My Sister's Keeper
Review by Jack Foley
NICK Cassavetes’ My Sister’s Keeper begins with an 11-year-olf girl suing her parents to gain medical emancipation from them because she is tired of being a donor child for her leukaemia ravaged sister. If she wins, her sister will die.
Unfortunately, the provocative movie this promises is completely underwhelmed by some laboured, manipulative direction from the man who previously brought us The Notebook and John Q.
Cassavetes just doesn’t do subtle and rather than really exploring the moral and ethical dilemmas posed by the girl’s decision to sue her parents, or the family breakdown that ensues, his film is more interested in making you shed tears and ends up insulting our intelligence instead.
His cast is first-rate, though. Cameron Diaz and Jason Patric play the parents, while Abigail Breslin is the donor child who has been reared specially to save her sister, Sofia Vassilieva, from dying.
Alec Baldwin is the lawyer who takes up the case, while Joan Cusack is the judge who must preside.
But even with such a cast, My Sister’s Keeper – based on the provocative novel by Jodi Picoult, underwhelms and eventually grates.
Cassavetes opts for too many soft-rock montages of key family moments, while cheaply villifying Diaz’s mother.
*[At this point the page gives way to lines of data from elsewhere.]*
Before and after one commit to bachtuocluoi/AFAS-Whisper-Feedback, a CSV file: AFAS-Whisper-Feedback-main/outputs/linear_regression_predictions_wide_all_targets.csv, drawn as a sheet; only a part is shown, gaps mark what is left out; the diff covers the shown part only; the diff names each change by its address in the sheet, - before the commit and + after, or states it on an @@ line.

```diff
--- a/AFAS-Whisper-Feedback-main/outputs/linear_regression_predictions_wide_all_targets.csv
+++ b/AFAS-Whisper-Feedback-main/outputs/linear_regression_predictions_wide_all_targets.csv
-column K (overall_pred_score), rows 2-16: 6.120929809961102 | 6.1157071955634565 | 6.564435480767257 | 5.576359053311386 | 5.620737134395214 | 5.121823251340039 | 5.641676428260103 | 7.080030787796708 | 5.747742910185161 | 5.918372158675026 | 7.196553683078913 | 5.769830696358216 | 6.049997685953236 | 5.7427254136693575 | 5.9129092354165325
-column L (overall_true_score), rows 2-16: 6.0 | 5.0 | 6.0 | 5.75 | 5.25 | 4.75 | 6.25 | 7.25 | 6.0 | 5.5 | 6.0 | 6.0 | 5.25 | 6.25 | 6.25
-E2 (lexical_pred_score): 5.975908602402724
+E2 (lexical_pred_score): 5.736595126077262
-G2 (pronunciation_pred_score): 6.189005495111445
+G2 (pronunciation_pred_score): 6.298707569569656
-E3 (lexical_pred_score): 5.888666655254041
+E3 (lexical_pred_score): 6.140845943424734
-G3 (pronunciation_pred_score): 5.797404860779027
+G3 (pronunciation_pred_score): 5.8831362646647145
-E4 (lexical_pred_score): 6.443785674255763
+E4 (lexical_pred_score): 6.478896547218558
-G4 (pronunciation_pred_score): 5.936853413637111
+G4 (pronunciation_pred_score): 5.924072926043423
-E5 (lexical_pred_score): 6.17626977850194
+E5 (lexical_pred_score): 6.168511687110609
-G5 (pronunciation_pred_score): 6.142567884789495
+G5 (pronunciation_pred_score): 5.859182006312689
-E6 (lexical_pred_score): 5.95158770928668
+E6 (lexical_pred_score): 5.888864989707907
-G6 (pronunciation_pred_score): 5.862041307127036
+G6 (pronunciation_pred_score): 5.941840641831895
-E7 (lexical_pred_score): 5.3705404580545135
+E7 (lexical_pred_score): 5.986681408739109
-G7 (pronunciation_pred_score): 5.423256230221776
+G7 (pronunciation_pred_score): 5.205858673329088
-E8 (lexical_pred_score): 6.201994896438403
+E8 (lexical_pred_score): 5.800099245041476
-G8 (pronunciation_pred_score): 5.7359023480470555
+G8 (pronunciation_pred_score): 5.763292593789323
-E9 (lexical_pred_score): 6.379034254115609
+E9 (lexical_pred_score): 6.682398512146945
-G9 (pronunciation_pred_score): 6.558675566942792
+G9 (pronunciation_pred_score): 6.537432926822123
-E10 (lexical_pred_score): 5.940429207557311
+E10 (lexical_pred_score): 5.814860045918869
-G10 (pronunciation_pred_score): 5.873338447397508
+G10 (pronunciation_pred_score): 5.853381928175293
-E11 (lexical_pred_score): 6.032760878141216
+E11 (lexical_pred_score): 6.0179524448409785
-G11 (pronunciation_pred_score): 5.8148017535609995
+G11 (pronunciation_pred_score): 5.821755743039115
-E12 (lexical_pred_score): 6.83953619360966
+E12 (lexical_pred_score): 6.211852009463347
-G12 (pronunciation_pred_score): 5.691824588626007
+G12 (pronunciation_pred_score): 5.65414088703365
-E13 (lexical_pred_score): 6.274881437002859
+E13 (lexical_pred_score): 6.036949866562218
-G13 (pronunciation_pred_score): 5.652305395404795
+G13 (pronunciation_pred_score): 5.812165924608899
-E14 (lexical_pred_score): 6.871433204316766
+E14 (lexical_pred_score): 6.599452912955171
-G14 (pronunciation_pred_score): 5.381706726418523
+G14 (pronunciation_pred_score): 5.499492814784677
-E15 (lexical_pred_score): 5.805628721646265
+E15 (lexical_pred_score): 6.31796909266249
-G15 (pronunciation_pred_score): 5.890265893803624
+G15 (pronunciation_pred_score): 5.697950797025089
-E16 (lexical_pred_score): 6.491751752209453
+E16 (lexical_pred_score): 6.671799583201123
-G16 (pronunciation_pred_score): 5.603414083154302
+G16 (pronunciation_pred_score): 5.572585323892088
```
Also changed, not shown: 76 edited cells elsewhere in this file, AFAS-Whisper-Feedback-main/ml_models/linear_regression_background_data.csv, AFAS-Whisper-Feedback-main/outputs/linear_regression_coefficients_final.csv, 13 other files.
He even tosses in a soft-focus romance between Vassilieva’s leukaemia sufferer and a fellow patient that has tragedy marked all over it (even before the main tragedy occurs).
Diaz is hopelessly short-changed by scenes that render her more of a movie monster than a mother, while Patric is similarly one dimensional as the sympathetic father – the do good guy who even has to give up a job as a fireman to work with under-privileged kids.
The whole endeavour has an air of heavy-handed pretentiousness that makes the underlying tragedy of what’s unfolding on-screen, and its ensuing dilemmas, difficult to care about.
Vassilieva emerges as a talent to keep an eye on, while Baldwin and Cusack are typically good value despite limited screen-time, but in all other respects this is a tedious tear-jerker that totally squanders its interesting set-up.
Running time: 109mins
UK DVD & Blu-ray Release: November 23, 2009